Wednesday, 29 June 2011

Photography tips for using Program Mode

A challenge with your camera is always a great way to improve your photography. While here in Cambodia before our tour officially begins, I’ve been challenging myself to shoot mostly on P Mode and get it right in camera.

What is P Mode? P stands for Program Mode though some joke and call it ‘Professional’ or ‘Pissed’ Mode. It allows you full control of your ISO and flash as well as white balance and under and over exposing in camera.

With my camera set on spot metering I am finding as long as I take the exposure reading off a part of my scene that is approximately the same tone as 18% grey then the image is usually close to correctly exposed.  If the scene does not have this then I usually do a quick calculation in my head – will the camera’s metering tell me exposure should be more or less and then I exposure compensate to that side. 90% of the time this is working.

Take note that once you take your meter reading using your focus point and then regain your focus off another area in the image that the camera re- meter reads the scene.

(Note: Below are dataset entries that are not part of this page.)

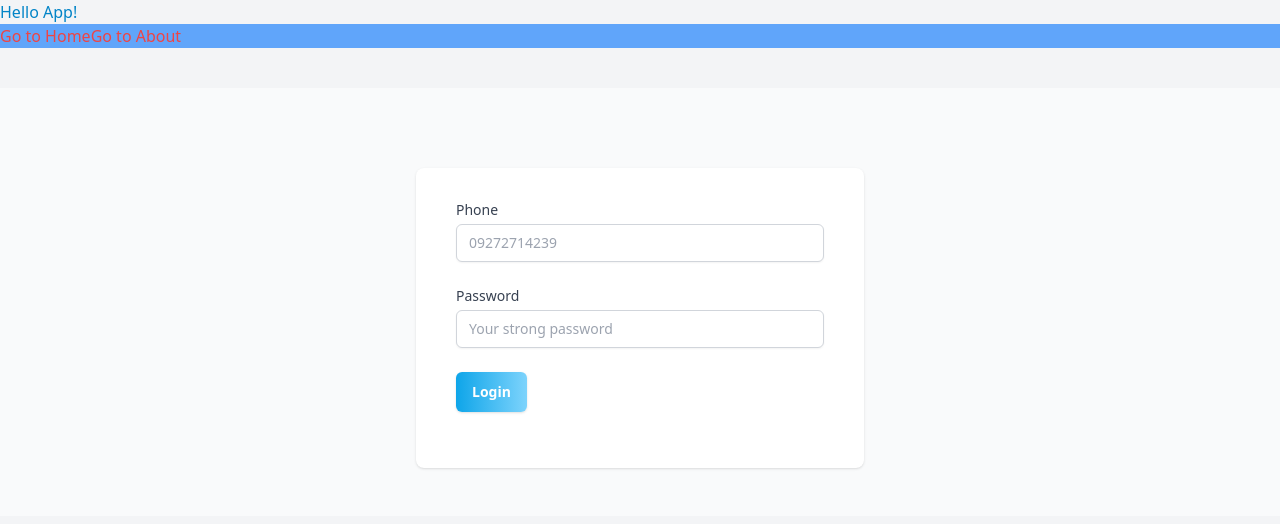
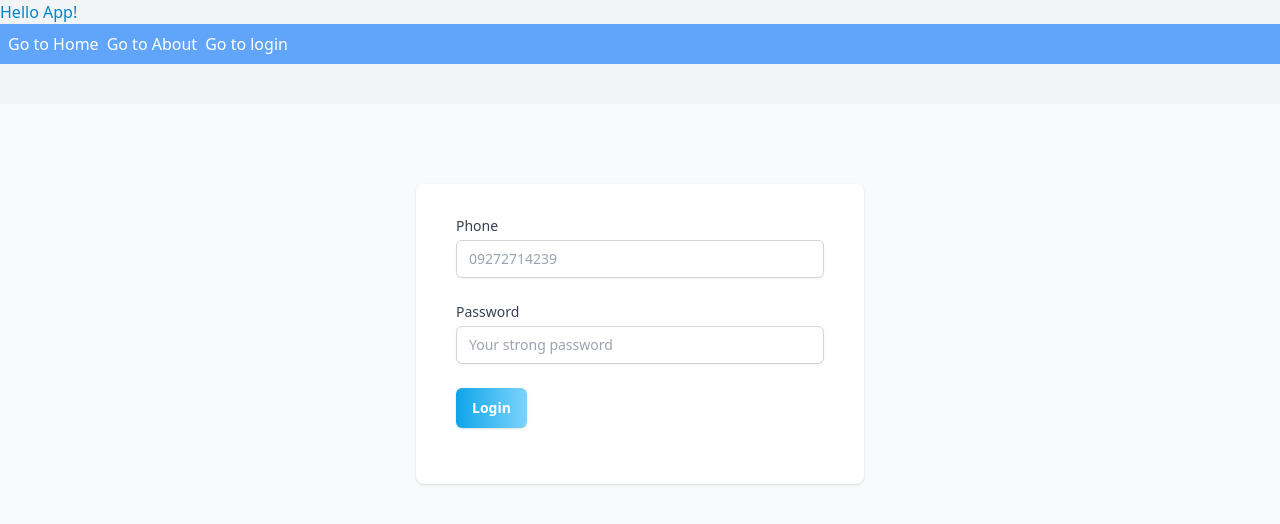
Before and after one commit to andiLeong/laundry-vue, a Vue app: page /login in a window 1280 px wide. Shown: the top 524 px of the page. Built offline with nearby package versions, Linux system fonts and the light colour scheme; no server answers.

Commit message:
after lohin it should redirect to the correct page

```diff
--- a/index.html
+++ b/index.html
@@ -6,6 +6,9 @@
     <link rel="icon" type="image/svg+xml" href="/vite.svg"/>
     <meta name="viewport" content="width=device-width, initial-scale=1.0"/>
     <title>SBIN Laundry</title>
+    <style>
+        [v-cloak] { display: none; }
+    </style>
 </head>
 <body class="h-full">
 <div id="app"></div>
--- a/src/App.vue
+++ b/src/App.vue
@@ -1,24 +1,28 @@
 <template>
-    <template v-if="isStaff">
-        <div class="min-h-full">
+    <template v-if="loadAdminView">
+        <div class="min-h-full" v-cloak>
             <AdminNavigation></AdminNavigation>
             <router-view></router-view>
         </div>
     </template>
     <template v-else>
-        <h1 class="text-sky-600">Hello App!</h1>
-        <p class="text-red-500 bg-blue-400">
-            <router-link to="/">Go to Home</router-link>
-            <router-link to="/about">Go to About</router-link>
-        </p>
-        <router-view></router-view>
+        <div v-cloak>
+            <h1 class="text-sky-600">Hello App!</h1>
+            <p class="text-white bg-blue-400 p-2">
+                <router-link to="/" class="mr-2">Go to Home</router-link>
+                <router-link to="/about" class="mr-2">Go to About</router-link>
+                <router-link to="/login" class="mr-2">Go to login</router-link>
+            </p>
+            <router-view></router-view>
+        </div>
     </template>
 </template>
 
 <script setup>
 import AdminNavigation from '@/components/admin/AdminNavigation.vue';
 import { useUserStore } from '@/store/user';
-import { ref } from 'vue';
+import { computed, ref } from 'vue';
+import { useRoute } from 'vue-router';
 
 const userStore = useUserStore();
 
@@ -26,7 +30,9 @@ const loggedIn = ref(userStore.isLoggedIn);
 const isAdmin = ref(userStore.isAdmin);
 const isStaff = ref(userStore.isStaff);
 const isCustomer = ref(userStore.isCustomer);
+const adminRoutes = ['admin-home', 'admin-order', 'admin-user', 'admin-stats'];
 
+const route = useRoute();
 // watch(
 //     () => userStore.isLoggedIn,
 //     (newValue) => {
@@ -41,4 +47,8 @@ const isCustomer = ref(userStore.isCustomer);
 console.log('is admin ' + isAdmin.value);
 console.log('is staff ' + isStaff.value);
 console.log('is customer ' + isCustomer.value);
+
+const loadAdminView = computed(() => {
+    return adminRoutes.includes(route.name);
+});
 </script>
--- a/src/components/admin/AdminHeader.vue
+++ b/src/components/admin/AdminHeader.vue
@@ -1,6 +1,5 @@
 <script setup>
 import { useUserStore } from '@/store/user';
-import { useUserStore } from '@/store/user.js';
 
 const userStore = useUserStore();
 import { ref } from 'vue';
--- a/src/main.js
+++ b/src/main.js
@@ -11,10 +11,10 @@ axios.defaults.withCredentials = true;
 axios.defaults.baseURL = 'http://127.0.0.1:8000/';
 
 const pinia = createPinia();
-const app = createApp(App).use(pinia).use(router);
+const app = createApp(App).use(pinia);
 
 const userStore = useUserStore();
-userStore.fetchUser(app);
+userStore.fetchUser(app, router);
 
 console.log(userStore.user);
 console.log(userStore.isLoggedIn);
--- a/src/router/index.js
+++ b/src/router/index.js
@@ -94,7 +94,7 @@ router.beforeEach((to, from) => {
     }
 
     if (to.meta.adminOnly && !isAdmin) {
-        return { name: 'home' };
+        return isStaff ? { name: 'admin-home' } : { name: 'home' };
     }
 
     if (to.meta.auth && !loggedIn) {
@@ -102,7 +102,7 @@ router.beforeEach((to, from) => {
     }
 
     if (to.meta.redirectIfLogged && loggedIn) {
-        if (isAdmin || isStaff) {
+        if (isStaff) {
             return { name: 'admin-home' };
         }
         return { name: 'home' };
--- a/src/store/user.js
+++ b/src/store/user.js
@@ -7,7 +7,8 @@ export const useUserStore = defineStore({
     }),
     getters: {
         isLoggedIn: (state) => {
-            return state.user !== null || localStorage.getItem('user') !== null;
+            return state.user !== null;
+            // return state.user !== null || localStorage.getItem('user') !== null;
         },
 
         firstName: (state) => {
@@ -37,6 +38,10 @@ export const useUserStore = defineStore({
 
             return state.user.type === 'customer';
         },
+
+        redirectTo(state) {
+            return this.isCustomer ? 'home' : 'admin-home';
+        },
     },
     actions: {
         setUser(user, ref = null) {
@@ -46,13 +51,6 @@ export const useUserStore = defineStore({
                 ref.value = this.user;
             }
             return this.user;
-        },
-
-        setUserFromStorage() {
-            const user = localStorage.getItem('user');
-            if (user) {
-                this.setUser(JSON.parse(user));
-            }
         },
 
         logoutFromLocal() {
@@ -76,7 +74,7 @@ export const useUserStore = defineStore({
                 });
         },
 
-        fetchUser(app) {
+        fetchUser(app, router) {
             axios
                 .get('/api/user')
                 .then((response) => {
@@ -86,7 +84,13 @@ export const useUserStore = defineStore({
                     this.logoutFromLocal();
                 })
                 .finally(() => {
-                    app.mount('#app');
+                    // this.setUser({
+                    //     id: 1,
+                    //     type: 'admin',
+                    //     phone: '09272714285',
+                    //     first_name: 'anthony',
+                    // });
+                    app.use(router).mount('#app');
                 });
         },
     },
--- a/src/views/Login.vue
+++ b/src/views/Login.vue
@@ -57,7 +57,10 @@ import { object, string } from 'yup';
 import BaseInput from '@/components/forms/BaseInput.vue';
 import SubmitButton from '@/components/forms/SubmitButton.vue';
 import { useUserStore } from '@/store/user';
+import { useRouter } from 'vue-router';
 
+const userStore = useUserStore();
+const router = useRouter();
 const validationSchema = ref(
     object({
         phone: string().required(),
@@ -83,12 +86,14 @@ const submit = ref(
 
 async function login(credentials) {
     isLoading.value = true;
-    useUserStore()
+    userStore
         .login(credentials)
         .then(() => {
             isLoading.value = false;
             console.log('login success');
             // window.location = '/';
+            let to = userStore.redirectTo;
+            router.push({ name: to });
         })
         .catch((err) => {
             isLoading.value = false;
```
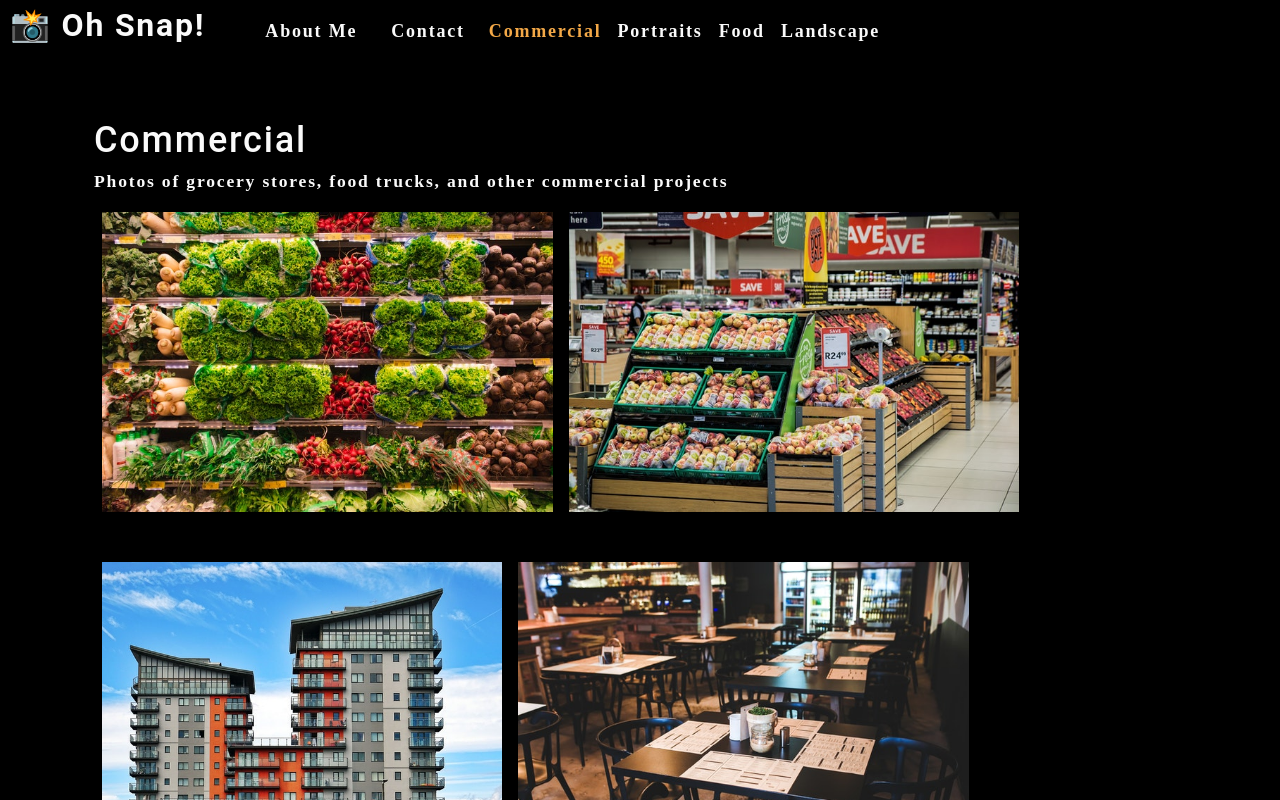
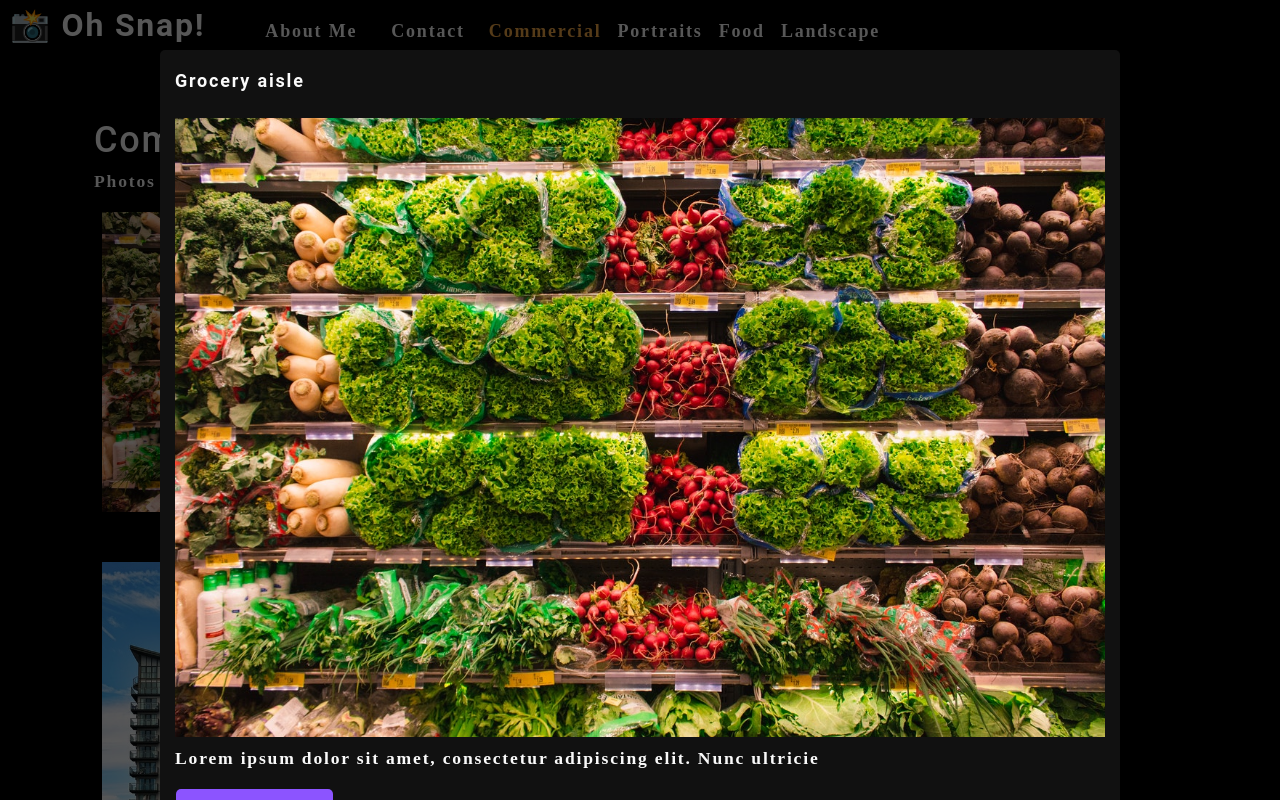
Before and after one commit to mwpx777/photo-port, a React (Create React App) app: page / in a window 1280 px wide. Both pictures are taken after a click on the picture 327 px from the left and 361 px from the top of the page. Shown: the top 800 px of the page. Built offline with nearby package versions, Linux system fonts and the light colour scheme.

Commit message:
modal opening on image click

```diff
--- /dev/null
+++ b/src/components/Modal/index.js
@@ -0,0 +1,23 @@
+// MODAL
+
+import React, { useState } from 'react'
+
+
+// currentPhoto prop passed in here from PhotoList component
+function Modal({ currentPhoto }) {
+    // destructure currentPhoto info from currentPhoto prop that was passed into this function
+    const { name, category, description, index } = currentPhoto;
+
+    return (
+        <div className="modalBackdrop">
+            <div className="modalContainer">
+                <h3 className="modalTitle">{name}</h3>
+                <img src={require(`../../assets/large/${category}/${index}.jpg`)}alt="current category" />
+                <p>{description}</p>
+                <button type="button">Close this Modal</button>
+            </div>
+        </div>
+    )
+}
+
+export default Modal;
--- a/src/components/PhotoList/index.js
+++ b/src/components/PhotoList/index.js
@@ -1,5 +1,6 @@
 // PHOTOLIST
 import React, { useState } from 'react'
+import Modal from '../Modal';
 
 
 
@@ -106,16 +107,31 @@
 
     const currentPhotos = photos.filter((photo) => photo.category === category);
 
+    // this will pass currentPhoto as a prop into Modal below
+    const [currentPhoto, setCurrentPhoto] = useState();
 
+    const toggleModal = (image, i) => {
+        // this uses spread operator to add the index: i key value pair to current photo state
+        setCurrentPhoto({...image, index: i})
+        // this will setIsModalOpen to true when image is clicked on
+        setIsModalOpen(true);
+    }
+
+    // this hook manages if modal is open
+    const [isModalOpen, setIsModalOpen ] = useState(false);
 
     return (
         <div>
+            {/* this will take in currentPhoto props and send to Modal component */}
+            {/* the will allow modal to open whenb isModalOpen is set to true */}
+           {isModalOpen && <Modal currentPhoto = {currentPhoto} />}
             <div className="flex-row">
                 {currentPhotos.map((image, i) => (
                     <img
                         src={require(`../../assets/small/${category}/${i}.jpg`)}
                         alt={image.name}
                         className="img-thumbnail mx-1"
+                        onClick={() => toggleModal(image, i)}
                         key={image.name}
                     />
                 ))}
```
Lines whose indentation alone changed are shown as unchanged.
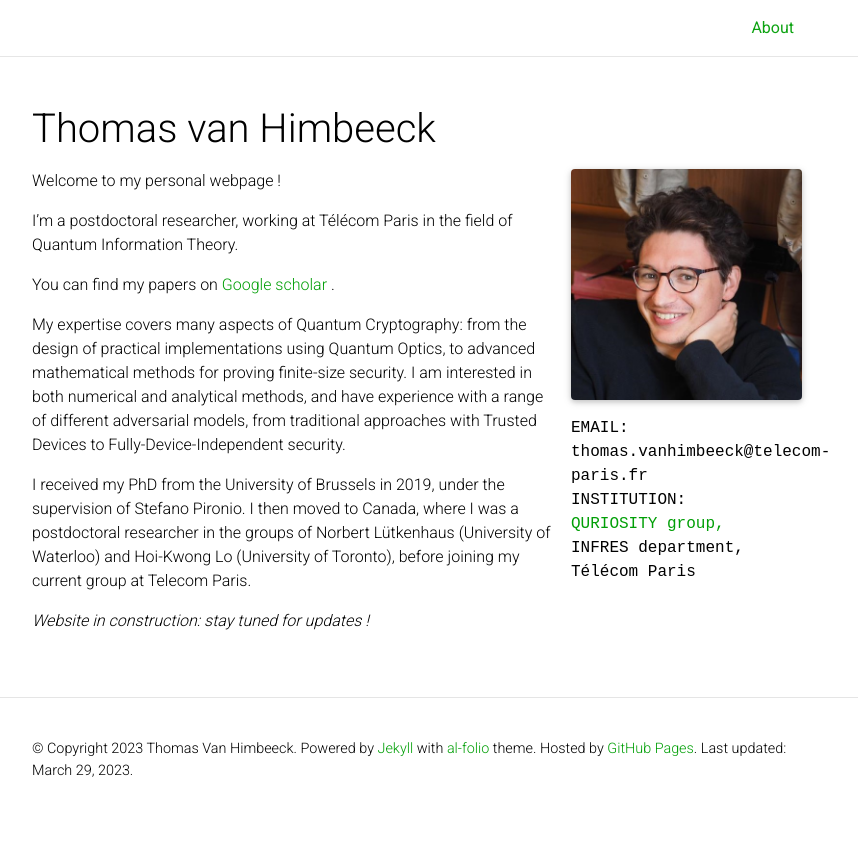
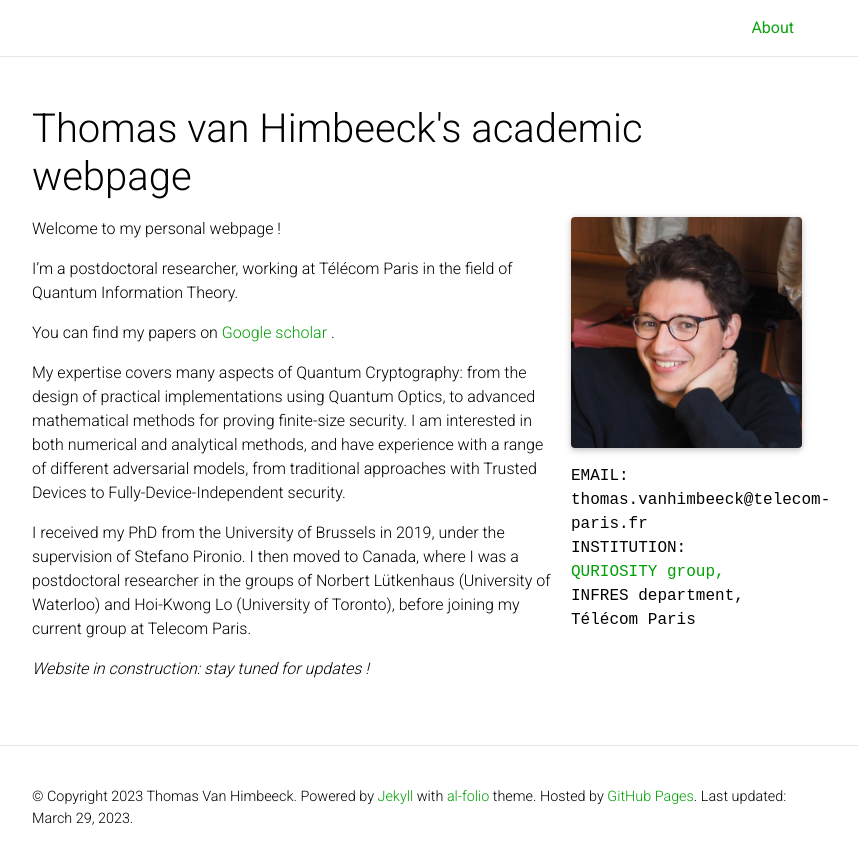
Before and after one commit to tvanhimbeeck/website-old, a Jekyll site: the page built from _pages/about.md, in a window 1280 px wide. Shown: the top 864 px of the page, without its empty margins (223-1081 px from the left). Built offline with Jekyll 4.4.1, drawn with Linux system fonts in a browser that asks for light colours; full-size pictures stand in for the smaller copies a plugin makes; a style sheet for code colours, icons or effects is not loaded; some of the changed lines change nothing that is shown.

Commit message:
Changed icon and meta description

```diff
--- a/_config.yml
+++ b/_config.yml
@@ -2,20 +2,21 @@
 # Site settings
 # -----------------------------------------------------------------------------
 
-title: Thomas van Himbeeck # the website title (if blank, full name will be used instead)
+title: Thomas van Himbeeck's academic webpage # the website title (if blank, full name will be used instead)
 first_name: Thomas
 middle_name:
 last_name: Van Himbeeck
 email:
 description: > # the ">" symbol means to ignore newlines until "footer_text:"
-  Thomas Van Himbeeck's academic webpage.
+  Postdoctorat researcher in Quantum Information Theory, with expertise in quantum cryptography,
+  quantum optics and convex optimisation.
 footer_text: >
   Powered by <a href="https://jekyllrb.com/" target="_blank">Jekyll</a> with <a href="https://github.com/alshedivat/al-folio">al-folio</a> theme.
   Hosted by <a href="https://pages.github.com/" target="_blank">GitHub Pages</a>.
 keywords:  # add your own keywords or leave empty
 
 lang: en # the language of your site (for example: en, fr, cn, ru, etc.)
-icon: ⚛️  # the emoji used as the favicon (alternatively, provide image name in /assets/img/)
+icon: icons8-physics-96 # the emoji used as the favicon (alternatively, provide image name in /assets/img/)
 
 url: https://tvanhimbeeck.github.io # the base hostname & protocol for your site
 baseurl: # the subpath of your site, e.g. /blog/
```
Also changed, not shown: assets/img/icons8-physics-96.png (added).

Pay attention to the first meter reading and just adjust your exposure compensation accordingly.

Problems arise in images where there are contrasty lighting conditions. One quick way around this is to use flash. Again I am often flash exposure compensating more frequently to the negative side to make the flash light look as balanced to the natural lighting as I can.

Other problem areas can include too slow a shutter speed for the ISO chosen and associated subject movement, lack of appropriate depth of field for the scene and noise from having to use a high ISO.

However, I am finding it is a great mode to use while travelling when I want to have a fair amount of control over my image making while having fun with my family.

All images below straight out of camera. 

The first two images demonstrate how the focus point on spot metering can radically affect your exposure.
 Image 1
Nikon D3 28-300mm lens
Shutter Speed 1/400; f10; ISO 800
Focus Point on man.

Image 2
Nikon D3 28-300mm lens
Shutter Speed 1/800; f14; ISO 800
Focus point on the statue

The two images below demontsrate how flash can be used to balance contrasty lighting situtations. In Image one the sky is blown out while the statue looks correctly exposed.
In Image 2 the flash was fired and the meter reading for the image set from the blue sky in the background.

Image 1
Nikon D3 with 24-27mm
Shutter Speed 1/200; f7.1; ISO 1600

Nikon D3 with 24-27mm
Shutter Speed 1/200; f7.1; ISO 1600
Flash fired.

No comments: